──────── INFORMATION SUPPLIED
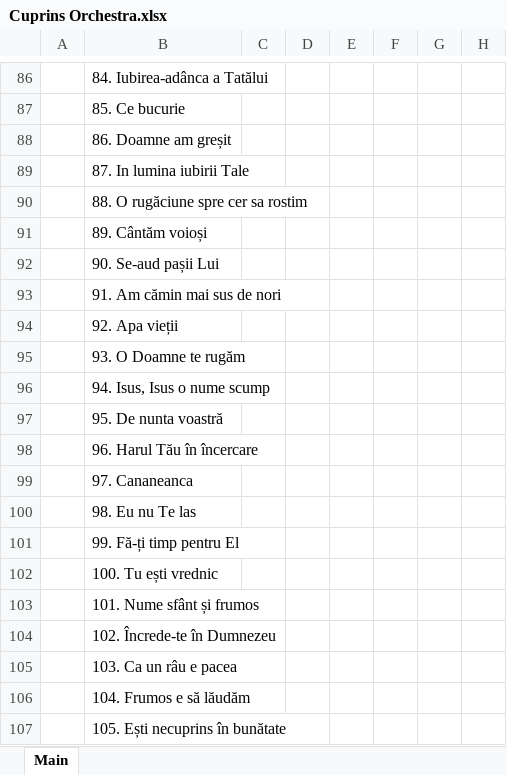
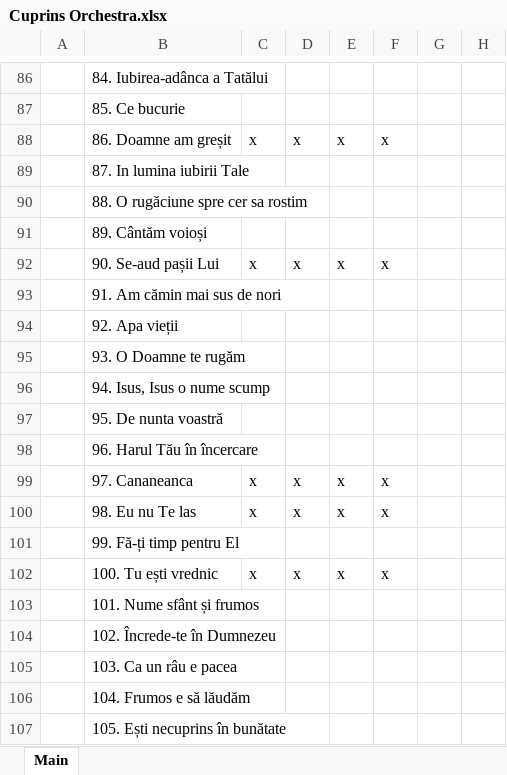
Before and after one commit to alin-eduard/OBPP24, an Excel workbook: resources/cuprins/Cuprins Orchestra.xlsx, sheet Main, drawn as a sheet; only a part is shown, gaps mark what is left out; values as stored, in another font and other column widths than the file's, no cell formats; the diff names each change by its address in the sheet, - before the commit and + after, or states it on an @@ line.

```diff
--- a/resources/cuprins/Cuprins Orchestra.xlsx (sheet Main)
+++ b/resources/cuprins/Cuprins Orchestra.xlsx (sheet Main)
-C88: (empty)
+C88: x
-D88: (empty)
+D88: x
-E88: (empty)
+E88: x
-F88: (empty)
+F88: x
-C92: (empty)
+C92: x
-D92: (empty)
+D92: x
-E92: (empty)
+E92: x
-F92: (empty)
+F92: x
-C99:C100: (empty)
+C99:C100: x
-D99:D100: (empty)
+D99:D100: x
-E99:E100: (empty)
+E99:E100: x
-F99:F100: (empty)
+F99:F100: x
-C102: (empty)
+C102: x
-D102: (empty)
+D102: x
-E102: (empty)
+E102: x
-F102: (empty)
+F102: x
```
Also changed, not shown: cell formats, 41 other files.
────────────────
Output the entries above exactly as given, but strip out the pictures.

RESPONSE TO THE TASK:
Before and after one commit to alin-eduard/OBPP24, an Excel workbook: resources/cuprins/Cuprins Orchestra.xlsx, sheet Main, drawn as a sheet; only a part is shown, gaps mark what is left out; values as stored, in another font and other column widths than the file's, no cell formats; the diff names each change by its address in the sheet, - before the commit and + after, or states it on an @@ line.

```diff
--- a/resources/cuprins/Cuprins Orchestra.xlsx (sheet Main)
+++ b/resources/cuprins/Cuprins Orchestra.xlsx (sheet Main)
-C88: (empty)
+C88: x
-D88: (empty)
+D88: x
-E88: (empty)
+E88: x
-F88: (empty)
+F88: x
-C92: (empty)
+C92: x
-D92: (empty)
+D92: x
-E92: (empty)
+E92: x
-F92: (empty)
+F92: x
-C99:C100: (empty)
+C99:C100: x
-D99:D100: (empty)
+D99:D100: x
-E99:E100: (empty)
+E99:E100: x
-F99:F100: (empty)
+F99:F100: x
-C102: (empty)
+C102: x
-D102: (empty)
+D102: x
-E102: (empty)
+E102: x
-F102: (empty)
+F102: x
```
Also changed, not shown: cell formats, 41 other files.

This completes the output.